"He could kill me," Barbara says matter-of-factly, like discussing today's lunch. "He could get my neck and kill me." But she believes that Sasha wouldn't do anything like that, though acknowledging that even seemingly docile animals like horses can become vicious.
That concern may be behind the Burks' recent move to Southwest Ranches. When the couple lived in South Beach, Sasha was a regular fixture in Lincoln Road, where Steve often walked him on a leash.
Some people, the Burks concede, would freak out a little.
"Their neighbors didn't care for it," says Reynolds, the Fish and Wildlife inspector.
Reynolds tried to quell the fears of those who complained. "I tried to tell 'em the animal is actually fairly nice, it's pretty docile," he says. "But they didn't care."
Interestingly, Sasha wasn't the only large creature on a leash that the Burks used to elicit stares. "Ah, Barbara," Steve says suddenly, "don't bring that up." He clutches his chest, brings his hand up to wipe his eyes.
"Luther... " she begins, and Steve has to leave the room.
Luther was a huge water monitor, an Indonesian reptile that looks like a fat, red-and-black alligator with a big forked tongue.

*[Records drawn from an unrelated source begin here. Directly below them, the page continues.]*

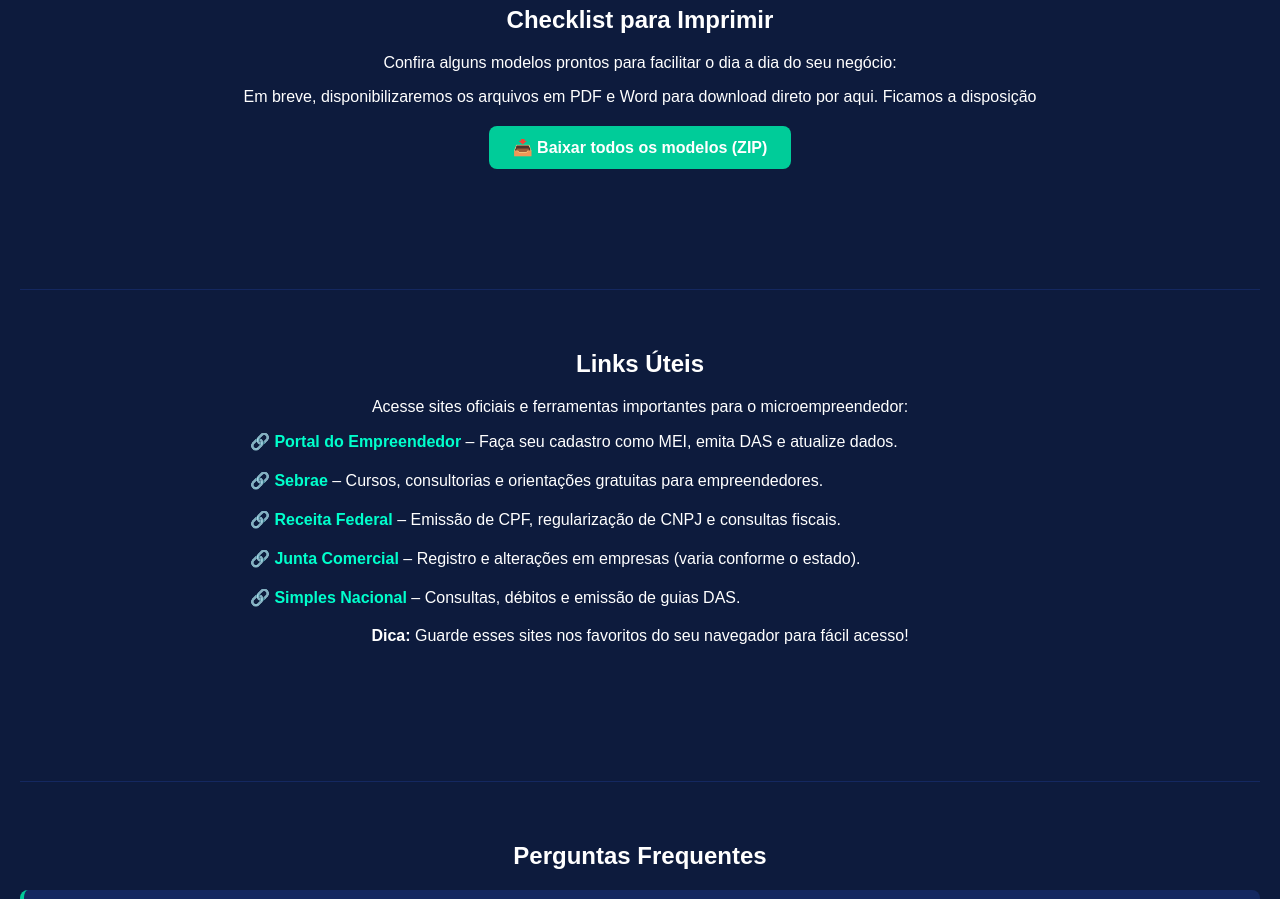
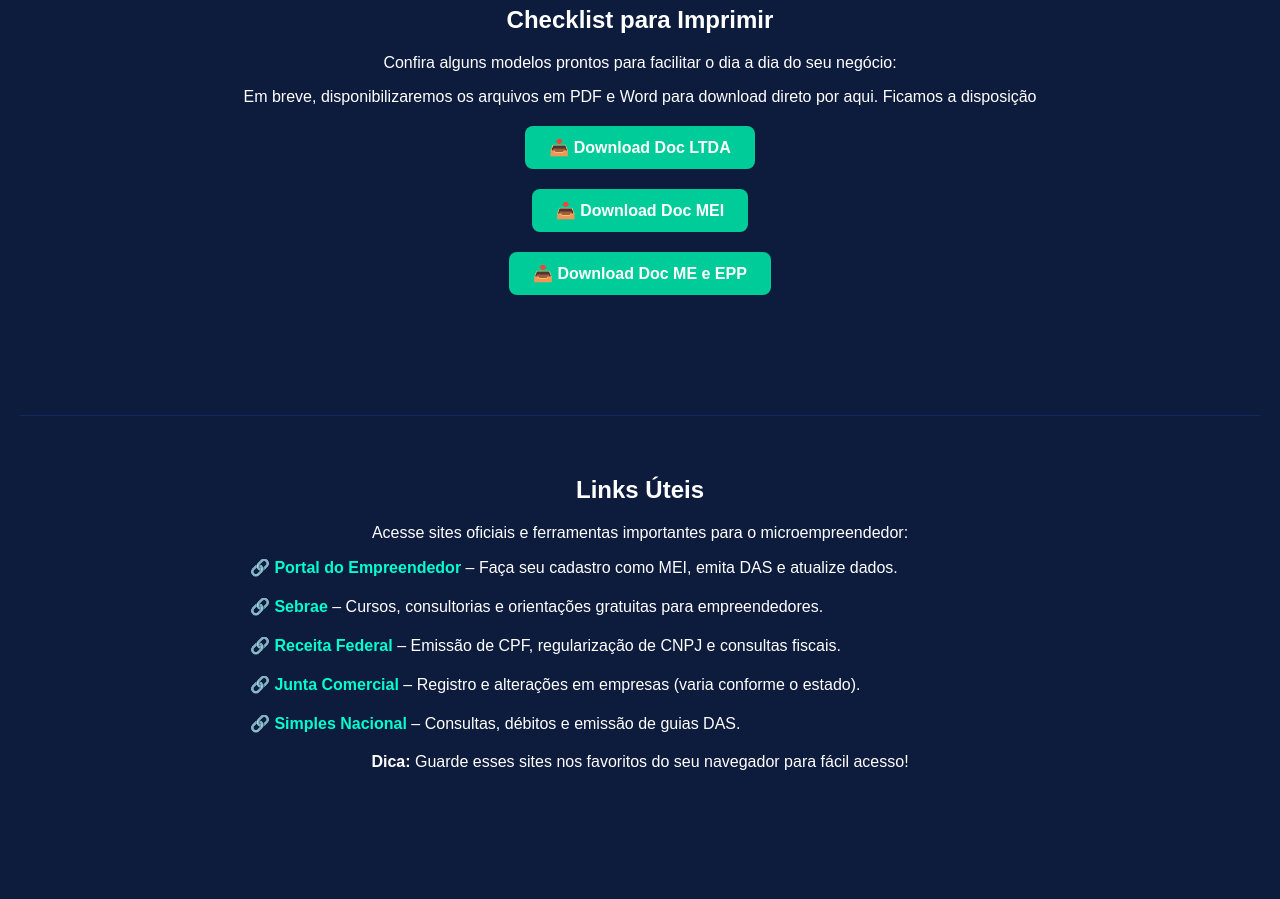
Before and after one commit to Guia-Formaliza/Guia-Formaliza.com, a plain HTML site: page index.html in a window 1280 px wide. Shown: the part 3540-4439 px from the top of the page. Drawn offline with Linux system fonts and the light colour scheme.

Commit message:
Segundo Commit

```diff
--- a/index.html
+++ b/index.html
@@ -167,11 +167,19 @@
         <p>Em breve, disponibilizaremos os arquivos em PDF e Word para download direto por aqui. Ficamos a disposição</p>
 
         <div class="botao-download">
-           <a href="arquivos/Arquivos zip.rar" download>
-              📥 Baixar todos os modelos (ZIP)
+           <a href="arquivos/PDF LTDA.pdf" download>
+            📥 Download Doc LTDA
             </a>
           </div>
-
+             <div class="botao-download">
+            <a href="arquivos/PDF MEI.pdf" download>
+              📥 Download Doc MEI
+              </a>
+          <div class="botao-download"> </div>
+            <a href="arquivos/PDF ME e EPP.pdf" download>
+              📥 Download Doc ME e EPP
+              </a>
+          </div>
       </section>
 
 
```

He swam in the Burks' pool, slept in their room, and walked up and down South Beach with his owners. Neighbors complained to Fish and Wildlife about Luther, too.
One day, Luther got sick. The Burks took him to a vet, "but they don't know what they're doing," Barbara says. The next day, their pet was dead. Barbara folds her hands and glances nervously into the kitchen. "Steve was I'd never seen him like that. He was devastated. Inconsolable."
After several minutes, Steve emerges with a photograph of himself struggling to hold Luther, whose long tongue protrudes like an anteater's. "He was 75 pounds," he sniffs. "So I had something to hold."
After Luther's demise, Barbara had a suggestion:
"Let's get a dog. A regular dog like everyone else."
But Steve Burk just couldn't bring himself to do that.
Marco Zeno and his pal, Snake.
photo: C. Katz
Coaxing an animal out of the wild and into your home can be a complicated process. "People don't realize what it takes," says Mary Vice, who takes in abandoned pet skunks and cares for them in her home. "They think they can throw down a bunch of cat food and be done with it."
And that happens to be a problem.
"Obesity," she says seriously, "is the number one killer of skunks."
If it's not fat skunks, it's skunks left with their gonads intact ("very, very hard on their health," says the skunk lady. "They're cranky until they get altered.")
The skunks have their scent glands removed at three to four weeks of age, even before they're plucked from their mothers and den-mates. The first year of a young skunk's life isn't easy.
"We preach patience, because you'll need more than most humans have," Vice says. "Once they're out of the baby stage, they're fine, but lots of people can't make it that long. Unfortunately, a lot of people just want a skunk purely for 'the wow factor.' "
On the other hand, some odd critters are sought not for shock value but out of necessity. Maggie Lane, a Miami firefighter, loved cats but had asthma and severe animal allergies. While researching hypo-allergenic breeds on the Internet, she discovered the sphynx, a rare and unusual cat. "It worked out pretty good," she says.
The sphynx was made possible only by manipulating its breeding and genetic make-up. Derived from the bloodline of five cats born in the 1970s, the sphynx is the product of a natural mutation; it's almost completely hairless.
This has the effect of making the sphynx look absolutely odd. As an adult, the cats resemble a starved Chihuahua. As kittens, they look like shriveled, shaved rats with huge radar ears and a long, thin, hairless tail. They don't even have whiskers.
"He's cute," adds Maggie. "But people can't figure him out. They ask what kind of animal it is."
Maggie paid $1,200 for Bacchus, her charcoal-gray Sphynx. Unlike most cats, Bacchus likes going out of the house, riding in the car, and being handled by strangers. "He lets anyone pick him up," says Maggie. "When people meet him they fall in love and say they want one until they hear the price."